“We believe that a tuition-based approach would give us an opportunity to get children in our school district,” said McAllen school district Superintendent Jose Gonzalez. “That would be a win for us because we are trying to increase enrollment, but more than that it would be a win for the students and their families because they will be able to get into our system and start their whole experience.”
The district is opening 125 slots that will be divided between four elementary schools — Castañeda, Perez, Rayburn and Sanchez — where parents of children who don’t qualify for the free full-day pre-k program could still enroll their children for $550 per month or $4,950 per year.
The program was discussed by the board of trustees and administration over the past few months as they weighed the benefits of getting those students enrolled in the district early on while giving parents another option. Same as with other public school districts, the pre-K program at McAllen school district is only available for families that qualify based on income level or military status, as state and federal funding for universal pre-K has been diminishing over the years.
“Unfortunately, as a district we can’t afford to do universal pre-k for everybody right now.
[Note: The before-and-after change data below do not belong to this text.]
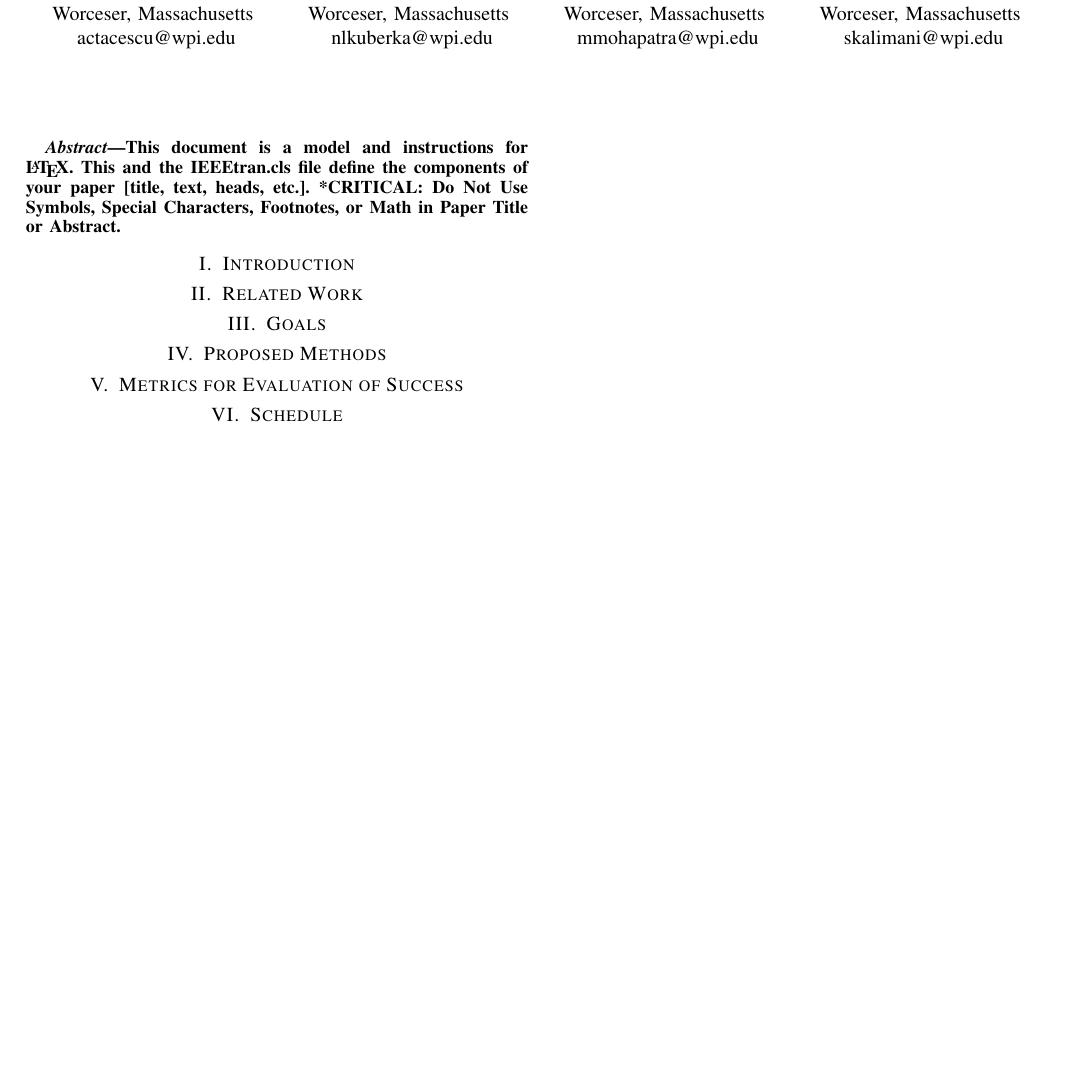
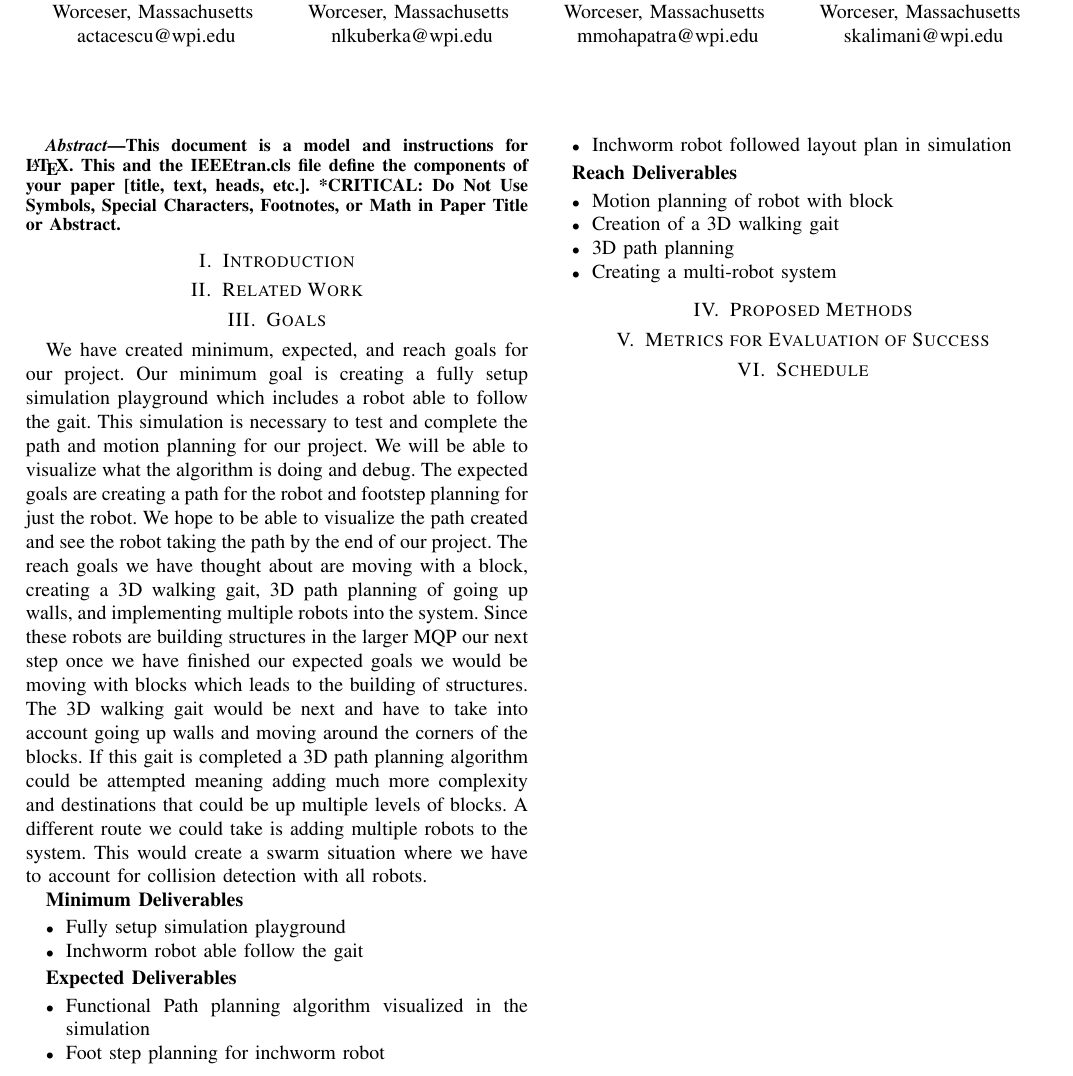
Before and after one commit to MQP-M-A-R-I-A/Robot-Simulation, a LaTeX paper (proposal_paper/paper.tex, which reads proposal_paper/sections/goals.tex): part of the page, cut so that both start at the same text, the shorter picture padded with empty space. Compiled offline with pdfLaTeX.

Commit message:
Add goals section

```diff
--- a/proposal_paper/sections/goals.tex
+++ b/proposal_paper/sections/goals.tex
@@ -1 +1,23 @@
 \section{Goals}
+We have created minimum, expected, and reach goals for our project. Our minimum goal is creating a fully setup simulation playground which includes a robot able to follow the gait. This simulation is necessary to test and complete the path and motion planning for our project. We will be able to visualize what the algorithm is doing and debug. The expected goals are creating a path for the robot and footstep planning for just the robot. We hope to be able to visualize the path created and see the robot taking the path by the end of our project. The reach goals we have thought about are moving with a block, creating a 3D walking gait, 3D path planning of going up walls, and implementing multiple robots into the system. Since these robots are building structures in the larger MQP our next step once we have finished our expected goals we would be moving with blocks which leads to the building of structures. The 3D walking gait would be next and have to take into account going up walls and moving around the corners of the blocks. If this gait is completed a 3D path planning algorithm could be attempted meaning adding much more complexity and destinations that could be up multiple levels of blocks. A different route we could take is adding multiple robots to the system. This would create a swarm situation where we have to account for collision detection with all robots.
+
+\textbf{Minimum Deliverables}
+\begin{itemize}
+    \item Fully setup simulation playground
+    \item Inchworm robot able follow the gait
+\end{itemize}
+
+\textbf{Expected Deliverables}
+\begin{itemize}
+    \item Functional Path planning algorithm visualized in the simulation
+    \item Foot step planning for inchworm robot
+    \item Inchworm robot followed layout plan in simulation
+\end{itemize}
+
+\textbf{Reach Deliverables}
+\begin{itemize}
+    \item Motion planning of robot with block
+    \item Creation of a 3D walking gait
+    \item 3D path planning
+    \item Creating a multi-robot system
+\end{itemize}
```
Also changed, not shown: proposal_paper/paper.pdf.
It just doesn’t fit into our budget, but this was a compromise,” Gonzalez said. “This is comparable to what they (parents) are paying at learning centers right now. The only difference would be that it would be within a public setting right now and we believe that’s beneficial to the families and to the district.”
The main benefit of starting these children in a public setting is that children will be taught by certified teachers who can prepare them for the curriculum that they will be going into once they hit kindergarten and beyond, district officials said while discussing the program during several workshop meetings.
McAllen school district trustee Sam Saldivar said the district considered offering a universal pre-k program free of cost to all children but that would come at a ticket price of about $2 to $3 million per year, which the district can’t afford at this point. But this program is also not being implemented as a revenue source; he clarified, as the district is not expecting to break even on costs until the second or third year of these children being in the school system.
“We are not in the business of making a profit,” Saldivar said. “It would take holding those students coming through a program until the third grade, so we are talking about several years down the road of a sustained program, where we are going to begin seeing a return on investment because of the state funding we would get moving forward that would then be put back into the program and it would become self-sufficient.”
No additional hiring of staff or teachers was necessary for this initial phase, Gonzalez said, as they just shifted current personnel to those positions and these schools already had the classroom space available, as well as furnishings.
The program will launch as a first-come-first-served basis until the 125 spots are filled and students will begin on the 2018-2019 school year. Interested parents are being urged to call the district directly or any of the participating elementary schools.
After the initial year, district officials will assess the interest of parents and could expand the program to other campuses if the demand exceeds the space available, Gonzalez said.
“It’s just going to depend on the demand,” he said. “How many people actually come out? How much interest is shown in the program? And then we can run it and see how it impacts our existing pre-k program where families have to qualify for, and how does it impact the entire district. Then at that point, we’ll decide if and when we expand it.”